Charter School Cap
Mayor de Blasio has announced a new plan to achieve “equity and excellence” in New York City schools through, among other means, expansion of AP coursework availability. But the mayor has since been criticized for not describing city schools as “segregated.” De Blasio is right not to succumb to the ideological pressure to cast the problems of the school system as a function of demography: as many charter schools have shown, there is no reason why mostly black or Latino schools can’t provide an educational experience as good as any predominantly white school. Improving schools is what matters, not social engineering; New York state should lift its charter school cap and give all kids a shot at high-quality education.

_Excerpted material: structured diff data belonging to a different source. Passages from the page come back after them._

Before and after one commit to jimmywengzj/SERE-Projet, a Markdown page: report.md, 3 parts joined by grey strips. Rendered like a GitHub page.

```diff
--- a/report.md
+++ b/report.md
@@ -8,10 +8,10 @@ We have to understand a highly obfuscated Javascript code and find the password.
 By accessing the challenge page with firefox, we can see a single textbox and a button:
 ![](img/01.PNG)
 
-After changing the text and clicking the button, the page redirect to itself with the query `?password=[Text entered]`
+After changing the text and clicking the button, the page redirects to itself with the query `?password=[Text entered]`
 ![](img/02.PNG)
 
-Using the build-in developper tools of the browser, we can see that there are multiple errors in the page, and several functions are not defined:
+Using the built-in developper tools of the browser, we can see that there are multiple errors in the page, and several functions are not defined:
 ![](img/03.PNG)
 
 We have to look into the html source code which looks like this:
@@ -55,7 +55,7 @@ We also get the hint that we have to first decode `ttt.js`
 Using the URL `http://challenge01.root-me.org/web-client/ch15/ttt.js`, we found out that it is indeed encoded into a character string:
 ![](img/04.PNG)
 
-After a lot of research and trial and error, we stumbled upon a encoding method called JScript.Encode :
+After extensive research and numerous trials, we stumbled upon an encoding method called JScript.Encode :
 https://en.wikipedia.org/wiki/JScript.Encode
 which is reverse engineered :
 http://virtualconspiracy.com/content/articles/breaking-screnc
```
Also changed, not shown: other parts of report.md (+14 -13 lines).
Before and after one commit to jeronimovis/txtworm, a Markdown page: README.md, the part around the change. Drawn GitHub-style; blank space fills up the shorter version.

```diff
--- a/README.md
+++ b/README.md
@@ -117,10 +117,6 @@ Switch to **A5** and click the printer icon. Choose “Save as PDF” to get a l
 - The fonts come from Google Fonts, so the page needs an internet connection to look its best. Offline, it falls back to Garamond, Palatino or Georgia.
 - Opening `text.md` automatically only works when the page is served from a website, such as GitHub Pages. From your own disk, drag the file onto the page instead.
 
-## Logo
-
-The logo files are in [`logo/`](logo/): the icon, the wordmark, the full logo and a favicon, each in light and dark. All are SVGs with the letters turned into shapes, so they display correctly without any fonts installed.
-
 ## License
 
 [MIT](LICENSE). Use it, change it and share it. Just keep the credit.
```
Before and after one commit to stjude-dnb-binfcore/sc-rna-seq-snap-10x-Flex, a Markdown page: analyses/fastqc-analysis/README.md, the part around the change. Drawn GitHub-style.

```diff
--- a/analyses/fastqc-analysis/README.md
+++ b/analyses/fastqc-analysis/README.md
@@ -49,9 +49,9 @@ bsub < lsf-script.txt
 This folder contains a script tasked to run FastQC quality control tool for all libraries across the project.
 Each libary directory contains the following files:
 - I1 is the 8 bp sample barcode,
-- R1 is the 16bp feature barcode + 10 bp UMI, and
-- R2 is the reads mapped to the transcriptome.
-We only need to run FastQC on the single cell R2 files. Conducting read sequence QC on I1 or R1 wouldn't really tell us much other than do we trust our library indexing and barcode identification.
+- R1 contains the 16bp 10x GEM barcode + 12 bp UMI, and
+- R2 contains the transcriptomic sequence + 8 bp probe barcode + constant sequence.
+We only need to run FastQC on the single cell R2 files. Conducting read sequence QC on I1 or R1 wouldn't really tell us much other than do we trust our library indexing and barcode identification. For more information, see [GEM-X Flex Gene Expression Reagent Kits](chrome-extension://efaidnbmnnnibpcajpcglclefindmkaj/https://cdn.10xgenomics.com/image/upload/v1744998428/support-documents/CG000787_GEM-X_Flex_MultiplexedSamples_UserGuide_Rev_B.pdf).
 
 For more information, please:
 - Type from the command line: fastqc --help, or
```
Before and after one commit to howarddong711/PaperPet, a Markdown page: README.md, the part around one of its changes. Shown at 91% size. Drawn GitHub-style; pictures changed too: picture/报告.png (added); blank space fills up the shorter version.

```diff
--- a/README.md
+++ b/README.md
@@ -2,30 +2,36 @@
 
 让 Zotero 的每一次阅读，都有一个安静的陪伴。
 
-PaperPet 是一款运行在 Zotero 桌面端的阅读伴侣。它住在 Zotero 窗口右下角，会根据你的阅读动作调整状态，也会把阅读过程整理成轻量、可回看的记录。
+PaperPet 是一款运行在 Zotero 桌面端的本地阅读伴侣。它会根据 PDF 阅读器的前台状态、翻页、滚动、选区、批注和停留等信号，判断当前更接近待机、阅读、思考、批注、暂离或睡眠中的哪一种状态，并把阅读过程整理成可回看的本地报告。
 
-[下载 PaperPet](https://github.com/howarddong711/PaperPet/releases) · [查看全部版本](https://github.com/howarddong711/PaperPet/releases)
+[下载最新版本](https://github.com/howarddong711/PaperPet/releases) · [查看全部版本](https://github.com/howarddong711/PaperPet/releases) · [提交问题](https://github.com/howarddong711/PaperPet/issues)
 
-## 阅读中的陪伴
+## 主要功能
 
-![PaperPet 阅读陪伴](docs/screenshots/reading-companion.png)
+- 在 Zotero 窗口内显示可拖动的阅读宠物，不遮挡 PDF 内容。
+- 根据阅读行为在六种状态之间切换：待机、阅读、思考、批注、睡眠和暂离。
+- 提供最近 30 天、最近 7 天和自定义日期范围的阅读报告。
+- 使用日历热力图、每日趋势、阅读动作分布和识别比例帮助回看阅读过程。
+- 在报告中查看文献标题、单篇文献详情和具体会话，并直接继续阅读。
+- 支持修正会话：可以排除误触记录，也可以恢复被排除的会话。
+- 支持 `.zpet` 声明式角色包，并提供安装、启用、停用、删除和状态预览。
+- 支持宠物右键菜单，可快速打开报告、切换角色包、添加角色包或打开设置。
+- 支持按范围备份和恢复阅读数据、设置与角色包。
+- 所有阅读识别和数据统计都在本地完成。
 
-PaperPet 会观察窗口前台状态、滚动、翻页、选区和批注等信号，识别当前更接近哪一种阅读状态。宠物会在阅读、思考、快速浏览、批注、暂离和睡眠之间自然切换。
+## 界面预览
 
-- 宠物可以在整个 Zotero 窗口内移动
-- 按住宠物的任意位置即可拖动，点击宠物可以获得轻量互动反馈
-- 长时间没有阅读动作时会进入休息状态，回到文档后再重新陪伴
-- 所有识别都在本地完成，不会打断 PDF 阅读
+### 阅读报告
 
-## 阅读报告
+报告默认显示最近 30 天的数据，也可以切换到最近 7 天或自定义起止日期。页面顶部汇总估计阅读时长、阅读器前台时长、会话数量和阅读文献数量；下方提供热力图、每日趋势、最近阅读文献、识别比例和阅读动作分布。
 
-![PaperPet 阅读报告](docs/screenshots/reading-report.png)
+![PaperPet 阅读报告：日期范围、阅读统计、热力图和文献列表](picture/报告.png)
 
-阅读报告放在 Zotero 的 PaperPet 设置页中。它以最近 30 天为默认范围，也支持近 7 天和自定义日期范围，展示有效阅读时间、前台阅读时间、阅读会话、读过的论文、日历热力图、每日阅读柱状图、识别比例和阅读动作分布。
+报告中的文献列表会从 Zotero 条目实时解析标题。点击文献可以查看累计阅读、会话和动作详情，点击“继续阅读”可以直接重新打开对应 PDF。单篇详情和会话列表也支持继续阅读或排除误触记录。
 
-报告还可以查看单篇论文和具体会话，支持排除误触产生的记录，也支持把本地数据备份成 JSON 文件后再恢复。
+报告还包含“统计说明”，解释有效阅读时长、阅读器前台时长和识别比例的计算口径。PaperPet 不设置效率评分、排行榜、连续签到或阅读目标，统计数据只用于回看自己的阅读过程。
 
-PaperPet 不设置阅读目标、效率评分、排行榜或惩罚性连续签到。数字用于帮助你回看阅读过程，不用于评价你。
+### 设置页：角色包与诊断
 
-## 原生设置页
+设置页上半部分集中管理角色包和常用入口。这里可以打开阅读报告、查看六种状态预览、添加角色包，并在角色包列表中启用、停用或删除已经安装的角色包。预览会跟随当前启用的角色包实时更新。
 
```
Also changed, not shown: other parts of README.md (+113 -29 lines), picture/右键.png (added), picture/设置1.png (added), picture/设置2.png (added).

The Facts You Need to Know
System-wide: Many schools in the New York City public education system are more than 90% non-white–but this is not terribly surprising, considering that more than two-thirds of students system-wide are black or Latino. Read more.
Waiting: Because of state regulations limiting the number of charter schools that can open, about 5% of students in New York City are on charter waitlists. Read more.
“The central injustice of the city’s schools [is] the huge numbers of black and Hispanic students trapped in failure factories.”
The Past is Present
“Here’s yet another possible reason to back charter schools: It seems that minority students who attend them get into the city’s top high schools at a far higher rate than other kids.”
Give a listen to City Journal‘s 10 Blocks podcast…
De Blasio’s New York, Oscar López Rivera, and More
with City Journal Senior Editor Brian Anderson and Associate Editor Seth Barron
And in other news...
“When New York City took over ferry routes along the East River, using a new fleet of small boats, and lowering the fares, officials anticipated that weekend demand might be higher in the summer. But the city underestimated just how much demand would outstrip supply…”